CONRAD ONYANGO, BIRD
AS leaders make fresh commitments and look to raise more funds to boost tree cover at the COP 26 meeting in Glasgow, Scotland, three Northern Africa countries are leading the continent in ramping up forest cover.
The Food and Agricultural Organisation in its latest report, the Review of forest and landscape restoration in Africa 2021, lists Algeria, Morocco and Tunisia among five countries that have sustained the highest annual increase in forest cover in Africa, over the last five years. The other two are Cape Verde and Djibouti.
“Algeria, Carbo Verde, Djibouti, Morocco and Tunisia also reported an annual expansion of forest cover through afforestation or natural expansion,” says the report.
Between 2015 and 2020, Morocco (11,560 ha per year) came out way on top, followed by Algeria (4,000 ha per year), Tunisia (2,100 ha per year), Carbo Verde (1,120 ha per year) and Djibouti (200 ha per year).
North Africa is dominated by the Sahara Desert, a region where 99 percent is dryland.
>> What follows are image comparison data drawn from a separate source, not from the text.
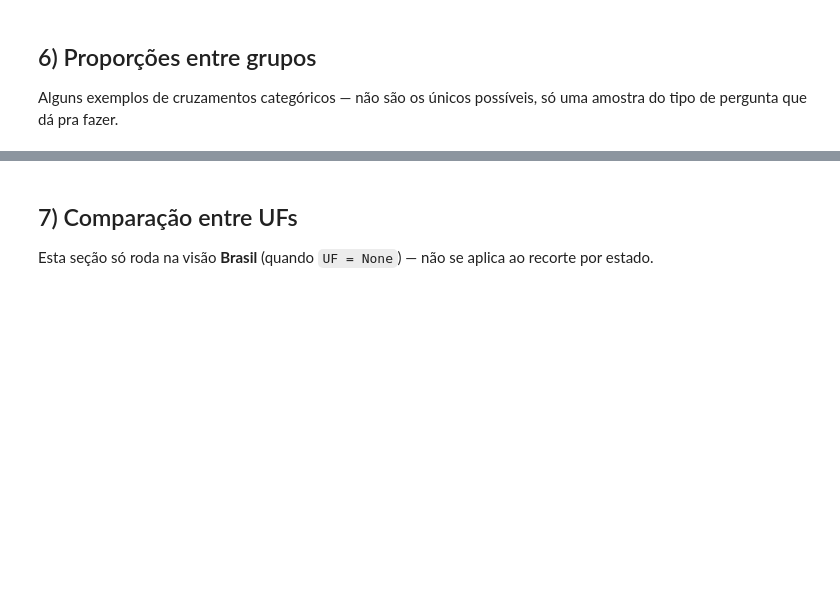
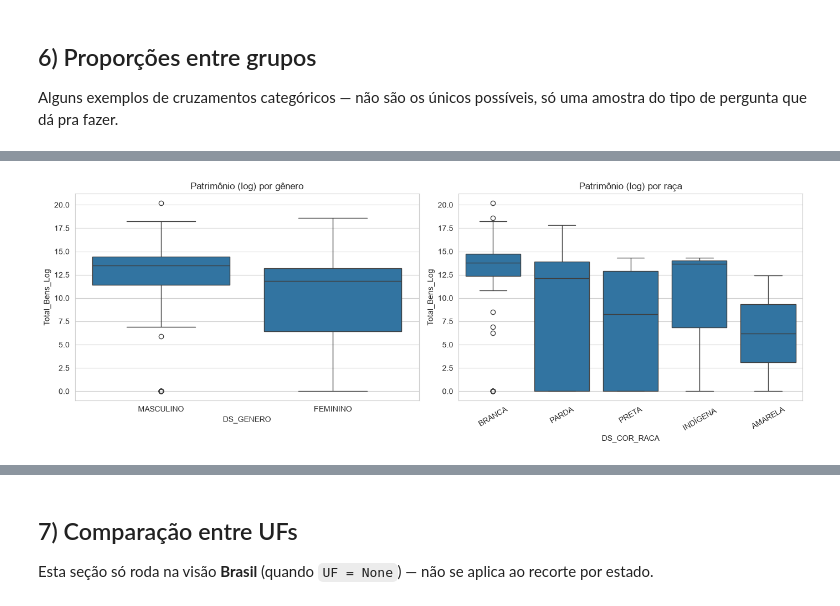
Before and after one commit to gplucchese/mineracao-dados-eleitorais-2026, a Jupyter notebook: 01_analise_descritiva.ipynb, the cells around one changed output, grey strips where cells are left out. Saved outputs shown, nothing was run; the diff lists cells and outputs as text; code cells hidden in the pictures; blank space fills up the shorter version.

```diff
--- a/01_analise_descritiva.ipynb
+++ b/01_analise_descritiva.ipynb
@@ -256,12 +337,14 @@ plt.show()
 # %%
 fig, axes = plt.subplots(1, 2, figsize=(14, 5))
 
 sns.boxplot(data=df, x='DS_GENERO', y='Total_Bens_Log', ax=axes[0])
 axes[0].set_title('Patrimônio (log) por gênero')
 
-sns.boxplot(data=df, x='DS_SIT_TOT_TURNO', y='IDADE', ax=axes[1])
-axes[1].set_title('Idade por situação eleitoral')
+sns.boxplot(data=df, x='DS_COR_RACA', y='Total_Bens_Log', ax=axes[1])
+axes[1].set_title('Patrimônio (log) por raça')
 axes[1].tick_params(axis='x', rotation=30)
 
 plt.tight_layout()
 plt.show()
+# %% [output]
+[figure, added]
```
Also changed, not shown: parts of 17 cells of this notebook, 2 other files.
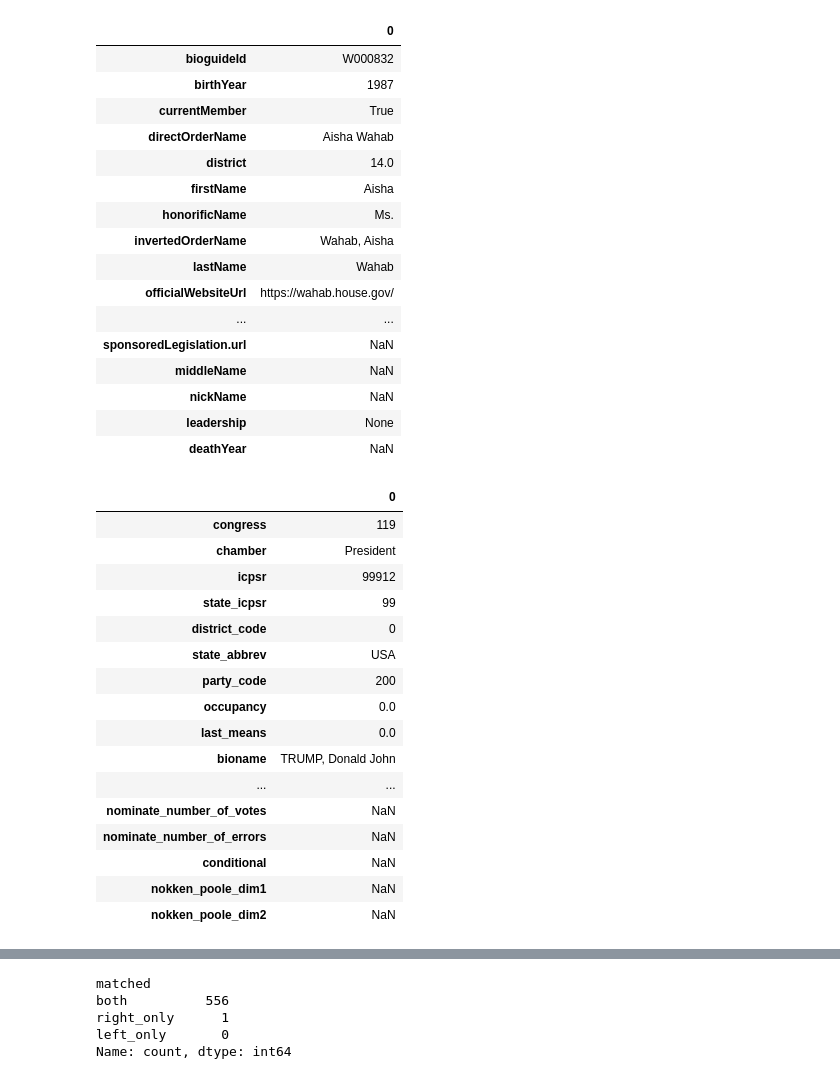
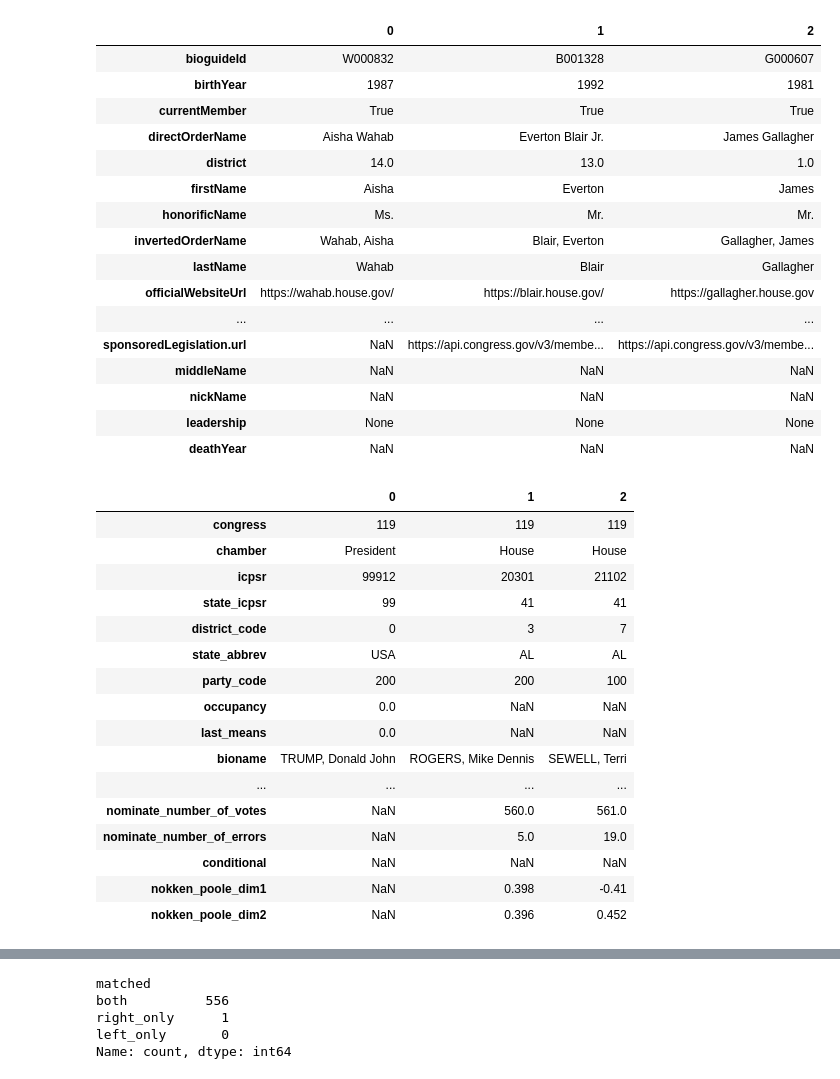
Before and after one commit to wdangds/ds6600-project, a Jupyter notebook: notebooks/demo_10_1_2026.ipynb, the cells around one changed output, grey strips where cells are left out. Saved outputs shown, nothing was run; the diff lists cells and outputs as text; code cells hidden in the pictures.

```diff
--- a/notebooks/demo_10_1_2026.ipynb
+++ b/notebooks/demo_10_1_2026.ipynb
@@ -6,45 +6,45 @@ import requests
 # %%
 member = pd.read_parquet('../data/raw/member_details.parquet')
 # %%
-member.head(1).T
+member.head(3).T
 # %% [output]
-|  | 0 |
-| bioguideId | W000832 |
-| birthYear | 1987 |
-| currentMember | True |
-| directOrderName | Aisha Wahab |
-| district | 14.0 |
-| firstName | Aisha |
-| honorificName | Ms. |
-| invertedOrderName | Wahab, Aisha |
-| lastName | Wahab |
-| officialWebsiteUrl | https://wahab.house.gov/ |
-| ... | ... |
-| sponsoredLegislation.url | NaN |
-| middleName | NaN |
-| nickName | NaN |
-| leadership | None |
-| deathYear | NaN |
+|  | 0 | 1 | 2 |
+| bioguideId | W000832 | B001328 | G000607 |
+| birthYear | 1987 | 1992 | 1981 |
+| currentMember | True | True | True |
+| directOrderName | Aisha Wahab | Everton Blair Jr. | James Gallagher |
+| district | 14.0 | 13.0 | 1.0 |
+| firstName | Aisha | Everton | James |
+| honorificName | Ms. | Mr. | Mr. |
+| invertedOrderName | Wahab, Aisha | Blair, Everton | Gallagher, James |
+| lastName | Wahab | Blair | Gallagher |
+| officialWebsiteUrl | https://wahab.house.gov/ | https://blair.house.gov/ | https://gallagher.house.gov |
+| ... | ... | ... | ... |
+| sponsoredLegislation.url | NaN | https://api.congress.gov/v3/membe... | https://api.congress.gov/v3/membe... |
+| middleName | NaN | NaN | NaN |
+| nickName | NaN | NaN | NaN |
+| leadership | None | None | None |
+| deathYear | NaN | NaN | NaN |
 # %%
 voteview_url = 'https://voteview.com/static/data/out/members/HS119_members.csv'
-ideaology = pd.read_csv(voteview_url)
-ideaology.head(1).T
+ideology = pd.read_csv(voteview_url)
+ideology.head(3).T
 # %% [output]
-|  | 0 |
-| congress | 119 |
-| chamber | President |
-| icpsr | 99912 |
-| state_icpsr | 99 |
-| district_code | 0 |
-| state_abbrev | USA |
-| party_code | 200 |
-| occupancy | 0.0 |
-| last_means | 0.0 |
-| bioname | TRUMP, Donald John |
-| ... | ... |
-| nominate_number_of_votes | NaN |
-| nominate_number_of_errors | NaN |
-| conditional | NaN |
-| nokken_poole_dim1 | NaN |
-| nokken_poole_dim2 | NaN |
+|  | 0 | 1 | 2 |
+| congress | 119 | 119 | 119 |
+| chamber | President | House | House |
+| icpsr | 99912 | 20301 | 21102 |
+| state_icpsr | 99 | 41 | 41 |
+| district_code | 0 | 3 | 7 |
+| state_abbrev | USA | AL | AL |
+| party_code | 200 | 200 | 100 |
+| occupancy | 0.0 | NaN | NaN |
+| last_means | 0.0 | NaN | NaN |
+| bioname | TRUMP, Donald John | ROGERS, Mike Dennis | SEWELL, Terri |
+| ... | ... | ... | ... |
+| nominate_number_of_votes | NaN | 560.0 | 561.0 |
+| nominate_number_of_errors | NaN | 5.0 | 19.0 |
+| conditional | NaN | NaN | NaN |
+| nokken_poole_dim1 | NaN | 0.398 | -0.41 |
+| nokken_poole_dim2 | NaN | 0.396 | 0.452 |
 # %%
```
Also changed, not shown: parts of 13 cells of this notebook, 55 other files.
Only 2 percent of some 725 million hectares is under forest.
Over a 10-year review period, Burundi (85,700 hectares), Morocco (67,920 ha) and Ghana (42,780 ha) topped a separate list – the 10 countries that replanted more overall acreage of destroyed forest ecosystems, between 2010 and 2020. Eswatini (12,130 ha), Rwanda (11,000 ha) and Mauritius (3,800 ha) joined that group, along with Algeria, Cape Verde and Djibouti.
A commitment to increase forest cover through the African Forest Landscape Restoration Initiative (AFR100) – a coalition of 31 African countries – has begun bearing fruits with the report estimating 625.25 million ha of forests were regenerating in Africa and 11.39 million ha had been planted each year by 2020.
“Agroforestry, woodlots and timber plantations each made up about a third of the increase in tree cover in sub-Saharan Africa (700 000 ha) in the 2011–2019 period,” says the report.
The impact of climate change made it difficult for the rising tree cover to offset the rate of forest loss that rose from 3.4 million ha per year in the previous decade, to 3.94 million ha per year.
Restoration efforts are however looking up, with Rwanda, Malawi and Nigeria beginning a new push to mobilise 2 billion dollars to increase forest cover ahead of COP27, which is scheduled to take place in Africa.
Last week, environment ministers of the three countries – Jeanne d’Arc Mujawamariya of Rwanda, Nancy Tembo of Malawi, and Mohammad Abubakar of Nigeria pledged to scale up the investments in land restoration projects – a move that is seen catalyzing some 15 billion US dollars of funding.
“That larger sum could begin the restoration of a potential 20 million hectares by 2026 and bring an estimated 135 billion US dollars in benefits to 40 million people,” said AFR100 in a statement.
Several donors, including the African Development Bank, the Government of Germany, the Global Environment Facility, the Bezos Earth Fund, the Global EverGreening Alliance, and the Green Climate Fund have backed the investment plan. Thirty-two countries have joined the project and pledged to restore nearly 128 million hectares since COP21 in 2015.
The report can be found at www.fao.org